Australian oil and gas company FAR has signed a new Joint Operating Agreement (JOA) with Petronas in relation to the A2 and A5 offshore blocks in The Republic of The Gambia. This follows the granting of new licenses for these blocks by the country’s government effective October 1, 2019, after which FAR and Petronas updated the terms of the existing JOAs by entering into new JOAs with effect from October 1, 2019.
FAR has a 50% interest in Block A2 and Block A5 in The Gambia. The blocks cover an area of approximately2,682Km2 within the Mauritania-Senegal-Guinea-Bissau-Conakry Basin and lie approximately 30Km offshore in water depths ranging from 50 to 1,200 meters. FAR said the combination of Blocks A2 and A5 has the potential to contain prospective resources of over 1 billion barrels of oil (on an unrisked, best estimate, 100% basis). Both blocks are located to the south of FAR’s Sangomar Field development offshore Senegal.
The Nigerian National Petroleum Corporation (NNPC) announced the exploration of oil and gas in Wase and Kanam Local Government Areas (LGA) of Plateau State. NNPC said Wase and Kanam, which are parts of the Upper and Middle Benue Trough have oil and gas prospects capable of contributing to the economic growth of the country. Alhaji Mele Kyari, the Group Managing Director of the NNPC, said that NNPC acquired and used modern equipment to identify hydrocarbon materials in the Upper and Middle Benue Trough.
Alhaji Kyari added that NNPC also identified an additional oil and gas province known as the Kolmani discovery in addition to those of the Niger-Delta, as well as increase the worth of the Benue Trough with a billion barrels of oil reserves among others. While emphasizing the readiness of the government to cooperate in the process, Kyari also assured to engage people of Plateau as skilled, semi-skilled, and unskilled workers in different operations in the two identified LGAs.
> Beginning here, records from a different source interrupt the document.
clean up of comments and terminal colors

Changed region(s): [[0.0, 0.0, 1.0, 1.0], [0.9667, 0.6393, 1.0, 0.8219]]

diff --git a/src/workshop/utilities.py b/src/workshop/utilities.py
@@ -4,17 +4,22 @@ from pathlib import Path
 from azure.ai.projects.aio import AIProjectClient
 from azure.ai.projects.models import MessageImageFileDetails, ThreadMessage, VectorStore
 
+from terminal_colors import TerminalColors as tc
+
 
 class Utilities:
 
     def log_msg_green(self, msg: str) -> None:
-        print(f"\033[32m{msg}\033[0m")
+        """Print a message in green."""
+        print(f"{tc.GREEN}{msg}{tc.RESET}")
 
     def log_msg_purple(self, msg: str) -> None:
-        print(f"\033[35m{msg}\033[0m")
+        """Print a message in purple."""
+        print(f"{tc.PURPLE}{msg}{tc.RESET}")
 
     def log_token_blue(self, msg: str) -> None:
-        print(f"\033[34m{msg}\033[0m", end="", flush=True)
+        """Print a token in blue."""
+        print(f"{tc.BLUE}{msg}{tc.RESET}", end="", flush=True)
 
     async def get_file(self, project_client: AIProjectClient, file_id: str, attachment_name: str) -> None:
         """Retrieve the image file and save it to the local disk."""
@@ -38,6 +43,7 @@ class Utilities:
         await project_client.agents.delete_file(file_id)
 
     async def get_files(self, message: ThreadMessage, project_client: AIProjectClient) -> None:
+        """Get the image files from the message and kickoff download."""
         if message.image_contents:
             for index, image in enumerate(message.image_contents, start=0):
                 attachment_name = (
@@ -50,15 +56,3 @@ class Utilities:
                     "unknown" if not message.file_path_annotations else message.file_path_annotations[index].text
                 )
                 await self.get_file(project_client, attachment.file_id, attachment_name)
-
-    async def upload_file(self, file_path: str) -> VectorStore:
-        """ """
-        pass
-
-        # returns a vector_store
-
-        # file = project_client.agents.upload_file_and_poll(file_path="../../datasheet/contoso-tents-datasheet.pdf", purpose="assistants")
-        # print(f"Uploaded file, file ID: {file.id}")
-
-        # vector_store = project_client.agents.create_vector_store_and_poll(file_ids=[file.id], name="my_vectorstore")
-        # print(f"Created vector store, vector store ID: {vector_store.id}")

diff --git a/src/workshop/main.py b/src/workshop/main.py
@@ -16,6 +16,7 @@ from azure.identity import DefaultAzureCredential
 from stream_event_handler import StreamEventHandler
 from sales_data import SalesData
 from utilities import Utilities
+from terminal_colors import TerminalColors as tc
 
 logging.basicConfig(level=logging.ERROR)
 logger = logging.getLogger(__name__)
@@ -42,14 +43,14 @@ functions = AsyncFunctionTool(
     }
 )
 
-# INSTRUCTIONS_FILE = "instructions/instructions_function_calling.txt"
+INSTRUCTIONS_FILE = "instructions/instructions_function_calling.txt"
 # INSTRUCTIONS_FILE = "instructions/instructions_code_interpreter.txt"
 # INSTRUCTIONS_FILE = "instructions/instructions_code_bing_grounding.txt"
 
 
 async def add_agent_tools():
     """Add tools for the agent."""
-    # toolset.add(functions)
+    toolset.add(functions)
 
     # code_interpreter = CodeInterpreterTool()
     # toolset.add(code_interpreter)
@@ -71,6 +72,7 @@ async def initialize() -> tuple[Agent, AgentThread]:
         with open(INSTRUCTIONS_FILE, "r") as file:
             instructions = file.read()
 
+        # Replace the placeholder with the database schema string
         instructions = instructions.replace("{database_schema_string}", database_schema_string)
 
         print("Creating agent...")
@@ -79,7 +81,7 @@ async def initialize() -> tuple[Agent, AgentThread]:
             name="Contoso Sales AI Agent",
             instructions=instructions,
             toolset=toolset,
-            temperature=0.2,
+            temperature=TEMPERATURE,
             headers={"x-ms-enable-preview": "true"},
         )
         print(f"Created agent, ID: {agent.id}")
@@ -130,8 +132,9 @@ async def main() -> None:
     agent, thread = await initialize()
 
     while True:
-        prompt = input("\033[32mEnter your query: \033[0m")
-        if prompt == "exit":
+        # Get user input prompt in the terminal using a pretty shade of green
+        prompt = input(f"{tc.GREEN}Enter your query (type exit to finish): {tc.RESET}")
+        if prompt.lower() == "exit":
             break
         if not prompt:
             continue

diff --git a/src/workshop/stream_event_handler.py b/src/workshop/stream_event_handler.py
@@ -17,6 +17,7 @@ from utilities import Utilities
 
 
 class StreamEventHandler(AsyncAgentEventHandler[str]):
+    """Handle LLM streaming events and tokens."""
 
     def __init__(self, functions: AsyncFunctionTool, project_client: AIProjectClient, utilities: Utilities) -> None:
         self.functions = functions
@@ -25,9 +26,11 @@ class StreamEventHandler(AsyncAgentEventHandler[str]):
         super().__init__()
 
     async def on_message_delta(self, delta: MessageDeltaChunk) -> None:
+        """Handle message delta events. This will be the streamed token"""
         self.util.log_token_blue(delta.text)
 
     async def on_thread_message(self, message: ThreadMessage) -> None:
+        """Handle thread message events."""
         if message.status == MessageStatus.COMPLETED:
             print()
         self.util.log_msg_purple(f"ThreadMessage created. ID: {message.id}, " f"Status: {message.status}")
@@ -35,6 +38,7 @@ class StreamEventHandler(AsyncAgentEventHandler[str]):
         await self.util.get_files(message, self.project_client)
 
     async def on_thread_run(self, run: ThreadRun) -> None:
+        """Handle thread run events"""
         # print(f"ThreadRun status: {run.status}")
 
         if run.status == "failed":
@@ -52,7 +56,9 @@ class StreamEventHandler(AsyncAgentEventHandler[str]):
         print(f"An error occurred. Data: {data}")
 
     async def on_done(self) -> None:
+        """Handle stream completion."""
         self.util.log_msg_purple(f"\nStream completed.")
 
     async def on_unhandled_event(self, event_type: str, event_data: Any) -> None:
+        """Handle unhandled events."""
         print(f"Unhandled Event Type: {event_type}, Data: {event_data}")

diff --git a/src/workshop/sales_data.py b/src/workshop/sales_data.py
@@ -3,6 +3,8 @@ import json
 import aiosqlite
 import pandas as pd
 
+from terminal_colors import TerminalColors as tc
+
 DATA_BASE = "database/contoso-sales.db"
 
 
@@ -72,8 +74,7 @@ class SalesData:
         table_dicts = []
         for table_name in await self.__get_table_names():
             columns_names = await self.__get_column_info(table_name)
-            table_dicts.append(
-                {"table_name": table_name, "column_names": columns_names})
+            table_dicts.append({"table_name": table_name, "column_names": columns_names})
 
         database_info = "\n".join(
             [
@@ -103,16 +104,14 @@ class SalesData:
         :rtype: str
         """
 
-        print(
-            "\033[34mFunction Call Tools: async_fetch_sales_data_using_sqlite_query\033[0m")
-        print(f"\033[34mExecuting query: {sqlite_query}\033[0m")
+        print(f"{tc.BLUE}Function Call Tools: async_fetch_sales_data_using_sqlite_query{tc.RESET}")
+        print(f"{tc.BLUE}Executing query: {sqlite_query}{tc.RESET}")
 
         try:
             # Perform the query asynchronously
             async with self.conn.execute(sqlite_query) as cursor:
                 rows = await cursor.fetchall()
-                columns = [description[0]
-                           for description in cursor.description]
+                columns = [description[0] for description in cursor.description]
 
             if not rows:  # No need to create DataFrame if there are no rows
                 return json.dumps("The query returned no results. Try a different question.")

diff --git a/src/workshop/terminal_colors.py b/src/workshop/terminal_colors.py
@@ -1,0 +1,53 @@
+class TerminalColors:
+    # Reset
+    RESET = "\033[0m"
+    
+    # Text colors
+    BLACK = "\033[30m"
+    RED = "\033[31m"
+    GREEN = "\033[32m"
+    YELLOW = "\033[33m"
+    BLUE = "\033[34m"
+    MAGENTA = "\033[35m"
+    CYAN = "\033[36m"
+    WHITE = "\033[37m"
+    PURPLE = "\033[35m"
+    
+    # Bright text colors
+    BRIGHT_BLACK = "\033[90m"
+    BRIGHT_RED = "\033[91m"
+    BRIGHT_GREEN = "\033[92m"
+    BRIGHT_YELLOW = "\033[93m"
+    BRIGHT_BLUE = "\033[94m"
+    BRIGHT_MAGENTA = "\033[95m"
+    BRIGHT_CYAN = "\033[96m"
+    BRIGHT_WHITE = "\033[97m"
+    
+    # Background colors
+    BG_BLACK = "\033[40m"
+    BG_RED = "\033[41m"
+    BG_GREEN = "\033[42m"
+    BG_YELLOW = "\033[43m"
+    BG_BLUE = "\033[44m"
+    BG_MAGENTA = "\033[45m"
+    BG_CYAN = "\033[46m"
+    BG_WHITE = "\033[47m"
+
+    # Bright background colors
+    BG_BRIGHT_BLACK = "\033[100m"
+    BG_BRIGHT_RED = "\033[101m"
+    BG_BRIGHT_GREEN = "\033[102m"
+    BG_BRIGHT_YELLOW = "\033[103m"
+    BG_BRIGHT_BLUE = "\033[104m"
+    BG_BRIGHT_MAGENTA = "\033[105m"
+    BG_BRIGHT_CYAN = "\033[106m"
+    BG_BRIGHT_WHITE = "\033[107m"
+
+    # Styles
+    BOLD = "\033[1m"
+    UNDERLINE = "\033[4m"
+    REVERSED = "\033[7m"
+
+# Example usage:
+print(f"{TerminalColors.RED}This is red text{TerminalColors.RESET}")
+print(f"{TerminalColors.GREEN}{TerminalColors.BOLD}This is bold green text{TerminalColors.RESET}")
The Governor of Plateau state commended the NNPC for such untiring efforts, noting that under the leadership of Alhaji Kyari, the organization had done exceedingly well in identifying and unravelling geological deposits in the Upper and Middle Benue Trough.
Nigeria Liquefied Natural Gas Limited (NLNG) and Deutsche Bank Luxembourg S.A. have completed a landmark $3 billion Export Credit Agency backed hybrid corporate financing to develop the NLNG Train-7 Project. In a related development, the Nigerian Content Development and Monitoring Board (NCDMB) and the NLNG teed off the Train-7 Project with a meeting on the engineering, procurement, and construction components of the project.
Simbi Kesiye Wabote, Executive Secretary of the NCDMB, said the virtual event offered a chance to NCDMB officials to clarify some technical issues about the Nigerian content components of the project. The NLNG Train-7 is a joint venture owned by NNPC, Shell, Total, and Eni. Work on Nigeria’s Ajaokuta-Kaduna-Kano gas pipeline is due to begin on June 30. The $2.8 billion project will transport gas across the country, from the south to the north – and extend to North Africa. The gas pipeline will run for 614Km. The first phase is 200Km from Ajaokuta to Abuja with a price tag of $855 million. The second phase is 193Km from Abuja to Kaduna for $835 million. The last phase is 221Km and runs from Kaduna to Kano costing $1.2 billion.
On Thursday 25 June, crude oil prices settled higher, but gains were limited as a jump in coronavirus cases threatened to renew demand-destroying lockdowns. The West Texas Intermediate crude futures rose 1.87% to $38.72 a barrel, while Brent added 1.8% to $41.05 a barrel. The Energy Information Administration weekly report for Wednesday 24 June showed a rise in U.S. crude stocks by 1.4 million barrels, driving inventories record to an all-time-high 541 million barrels. Oil and equities were pressured by a rise in coronavirus cases and may lead to another round of shutdowns, which could hurt demand for oil.
Investors continue to assess the impact of rising COVID-19 cases, which are forcing some parts of the U.S. to scale back reopening measures. The surge in COVID-19 cases in the U.S. has cast doubt on whether the recent recovery in U.S. gasoline and diesel demand can hold up.
New infections have surged in some U.S. states; Australia posted its biggest daily rise in cases in two months. The International Monetary Fund has predicted a deeper global recession than previously thought, adding to market concerns. The record supply cut by the Organization of the Petroleum Exporting Countries and allies (OPEC+) has supported the oil market, which is much stronger compared to April when Brent hit a 21-year low below $16 a barrel, and U.S. crude went negative. Investors are waiting to see if OPEC+ will extend their record cut beyond July.